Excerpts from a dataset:

· · · · · · ·

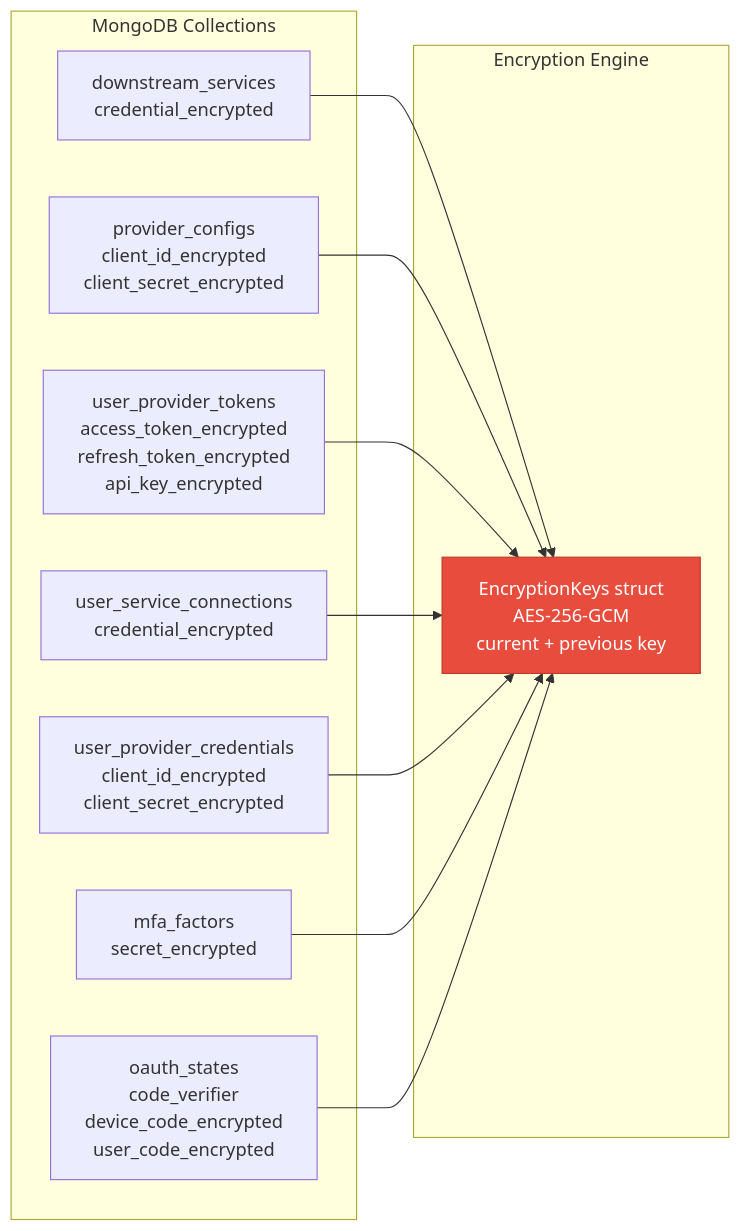
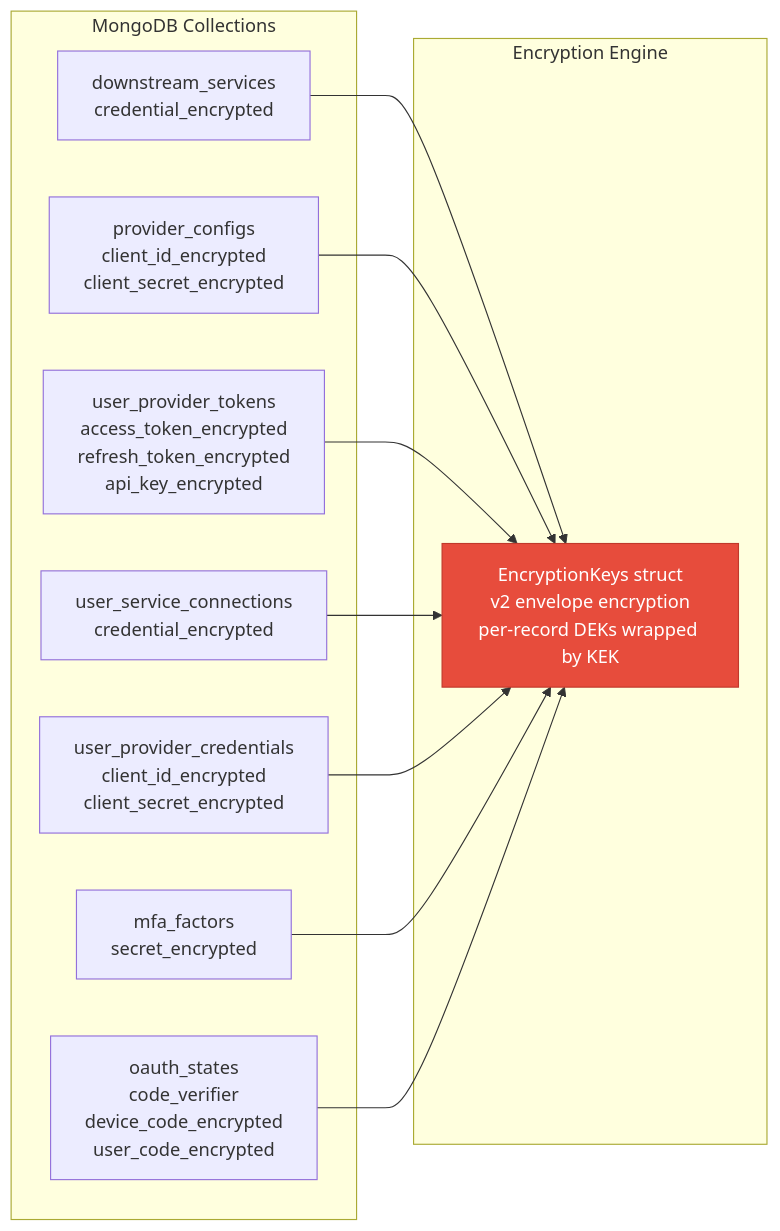
Before and after one commit to ChronoAIProject/NyxID: the third of 29 diagrams in docs/ENCRYPTION_ARCHITECTURE.md, drawn with Mermaid. The commit also changed other lines of this file and 8 other files, not shown here.

First line of the commit message:
feat: add envelope encryption with per-record DEKs (Phase 2)

````diff
--- a/docs/ENCRYPTION_ARCHITECTURE.md
+++ b/docs/ENCRYPTION_ARCHITECTURE.md
@@ -94,26 +130,26 @@
 ```mermaid
 graph LR
     subgraph MongoDB Collections
         DS["downstream_services<br/>credential_encrypted"]
         PC["provider_configs<br/>client_id_encrypted<br/>client_secret_encrypted"]
         UPT["user_provider_tokens<br/>access_token_encrypted<br/>refresh_token_encrypted<br/>api_key_encrypted"]
         USC["user_service_connections<br/>credential_encrypted"]
         UPC["user_provider_credentials<br/>client_id_encrypted<br/>client_secret_encrypted"]
         MF["mfa_factors<br/>secret_encrypted"]
         OS["oauth_states<br/>code_verifier<br/>device_code_encrypted<br/>user_code_encrypted"]
     end
 
     subgraph Encryption Engine
-        EK["EncryptionKeys struct<br/>AES-256-GCM<br/>current + previous key"]
+        EK["EncryptionKeys struct<br/>v2 envelope encryption<br/>per-record DEKs wrapped by KEK"]
     end
 
     DS --> EK
     PC --> EK
     UPT --> EK
     USC --> EK
     UPC --> EK
     MF --> EK
     OS --> EK
 
     style EK fill:#e74c3c,color:#fff,stroke:#c0392b
 ```
````
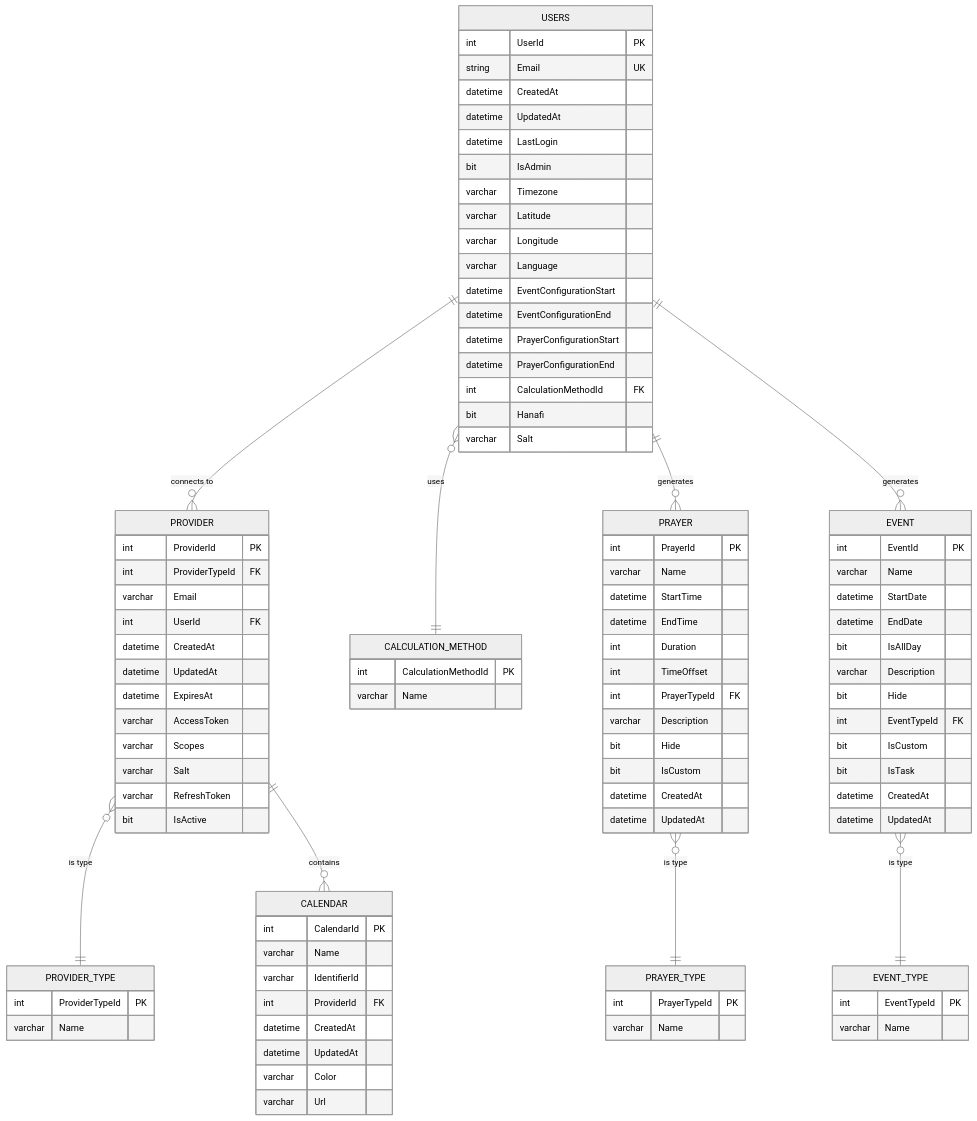
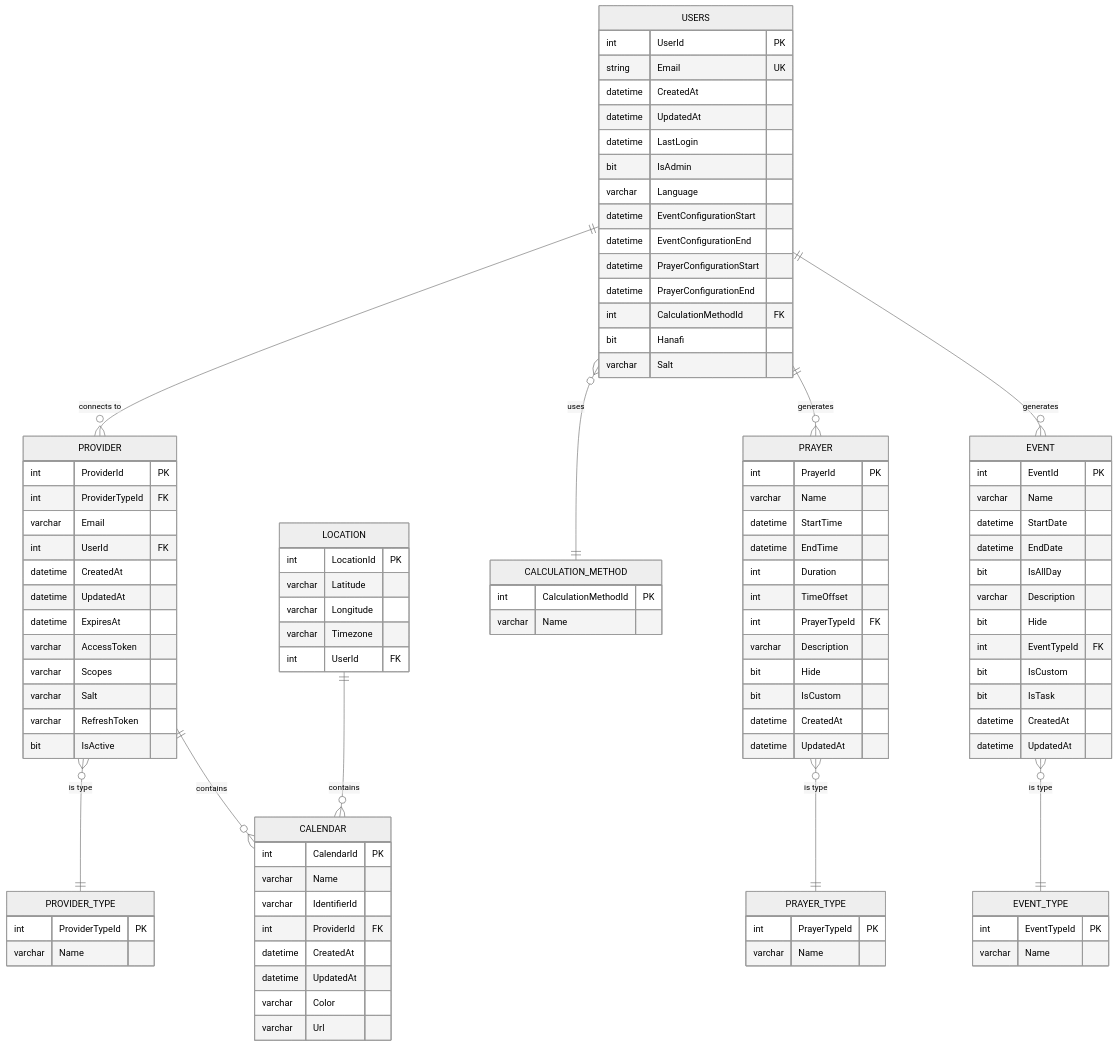
The diagram in _wiki/entity_overview_and_design.md (mdw223/Islamic-Calendar-Sync), drawn with Mermaid (neutral theme) before and after one commit. The commit also changed other lines of this file, not shown here.

```diff
--- a/_wiki/entity_overview_and_design.md
+++ b/_wiki/entity_overview_and_design.md
@@ -72,9 +74,6 @@
         datetime UpdatedAt
         datetime LastLogin
         bit IsAdmin
-        varchar Timezone
-        varchar Latitude
-        varchar Longitude
         varchar Language
         datetime EventConfigurationStart
         datetime EventConfigurationEnd
@@ -83,6 +82,14 @@
         int CalculationMethodId FK
         bit Hanafi
         varchar Salt
+    }
+
+    LOCATION {
+        int LocationId PK
+        varchar Latitude
+        varchar Longitude
+        varchar Timezone
+        int UserId FK
     }
 
     PROVIDER {
@@ -162,6 +169,7 @@
     }
 
     USERS ||--o{ PROVIDER : "connects to"
+    LOCATION ||--o{ CALENDAR : "contains"
     PROVIDER }o--|| PROVIDER_TYPE : "is type"
     PROVIDER ||--o{ CALENDAR : "contains"
     USERS }o--|| CALCULATION_METHOD : "uses"
```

· · · · · · ·

Prompt
Retype the records exactly, but skip the pictures.

Solution to this problem
Before and after one commit to ChronoAIProject/NyxID: the third of 29 diagrams in docs/ENCRYPTION_ARCHITECTURE.md, drawn with Mermaid. The commit also changed other lines of this file and 8 other files, not shown here.

First line of the commit message:
feat: add envelope encryption with per-record DEKs (Phase 2)

````diff
--- a/docs/ENCRYPTION_ARCHITECTURE.md
+++ b/docs/ENCRYPTION_ARCHITECTURE.md
@@ -94,26 +130,26 @@
 ```mermaid
 graph LR
     subgraph MongoDB Collections
         DS["downstream_services<br/>credential_encrypted"]
         PC["provider_configs<br/>client_id_encrypted<br/>client_secret_encrypted"]
         UPT["user_provider_tokens<br/>access_token_encrypted<br/>refresh_token_encrypted<br/>api_key_encrypted"]
         USC["user_service_connections<br/>credential_encrypted"]
         UPC["user_provider_credentials<br/>client_id_encrypted<br/>client_secret_encrypted"]
         MF["mfa_factors<br/>secret_encrypted"]
         OS["oauth_states<br/>code_verifier<br/>device_code_encrypted<br/>user_code_encrypted"]
     end
 
     subgraph Encryption Engine
-        EK["EncryptionKeys struct<br/>AES-256-GCM<br/>current + previous key"]
+        EK["EncryptionKeys struct<br/>v2 envelope encryption<br/>per-record DEKs wrapped by KEK"]
     end
 
     DS --> EK
     PC --> EK
     UPT --> EK
     USC --> EK
     UPC --> EK
     MF --> EK
     OS --> EK
 
     style EK fill:#e74c3c,color:#fff,stroke:#c0392b
 ```
````
The diagram in _wiki/entity_overview_and_design.md (mdw223/Islamic-Calendar-Sync), drawn with Mermaid (neutral theme) before and after one commit. The commit also changed other lines of this file, not shown here.

```diff
--- a/_wiki/entity_overview_and_design.md
+++ b/_wiki/entity_overview_and_design.md
@@ -72,9 +74,6 @@
         datetime UpdatedAt
         datetime LastLogin
         bit IsAdmin
-        varchar Timezone
-        varchar Latitude
-        varchar Longitude
         varchar Language
         datetime EventConfigurationStart
         datetime EventConfigurationEnd
@@ -83,6 +82,14 @@
         int CalculationMethodId FK
         bit Hanafi
         varchar Salt
+    }
+
+    LOCATION {
+        int LocationId PK
+        varchar Latitude
+        varchar Longitude
+        varchar Timezone
+        int UserId FK
     }
 
     PROVIDER {
@@ -162,6 +169,7 @@
     }
 
     USERS ||--o{ PROVIDER : "connects to"
+    LOCATION ||--o{ CALENDAR : "contains"
     PROVIDER }o--|| PROVIDER_TYPE : "is type"
     PROVIDER ||--o{ CALENDAR : "contains"
     USERS }o--|| CALCULATION_METHOD : "uses"
```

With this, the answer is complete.